● **Raw data**
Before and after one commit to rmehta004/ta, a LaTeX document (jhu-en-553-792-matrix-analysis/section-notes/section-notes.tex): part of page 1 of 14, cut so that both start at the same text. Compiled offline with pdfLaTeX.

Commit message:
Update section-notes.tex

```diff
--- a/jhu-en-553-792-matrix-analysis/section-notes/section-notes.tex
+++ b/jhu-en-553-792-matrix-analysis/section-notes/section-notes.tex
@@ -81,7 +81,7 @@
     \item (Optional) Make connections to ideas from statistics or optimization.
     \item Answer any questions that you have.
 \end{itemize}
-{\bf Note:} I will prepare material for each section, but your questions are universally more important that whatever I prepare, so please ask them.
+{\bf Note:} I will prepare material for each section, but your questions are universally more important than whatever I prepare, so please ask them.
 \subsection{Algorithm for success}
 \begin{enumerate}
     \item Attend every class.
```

---

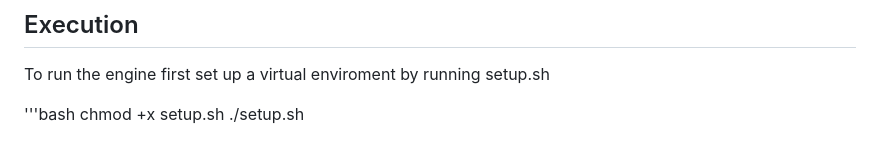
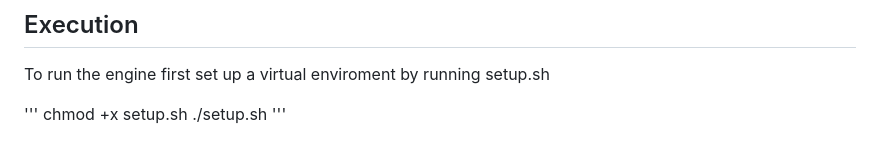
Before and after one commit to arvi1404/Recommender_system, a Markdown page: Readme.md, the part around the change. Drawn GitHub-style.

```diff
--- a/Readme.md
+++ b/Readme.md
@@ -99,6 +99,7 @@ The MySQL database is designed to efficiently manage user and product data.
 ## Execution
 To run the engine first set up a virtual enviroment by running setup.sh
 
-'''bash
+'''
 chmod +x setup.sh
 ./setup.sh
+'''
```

● **Aim of the exercise**
Check every line of the listing for the string "analysis" and report how many lines have it, as a number alone.

● **Exercise response**
3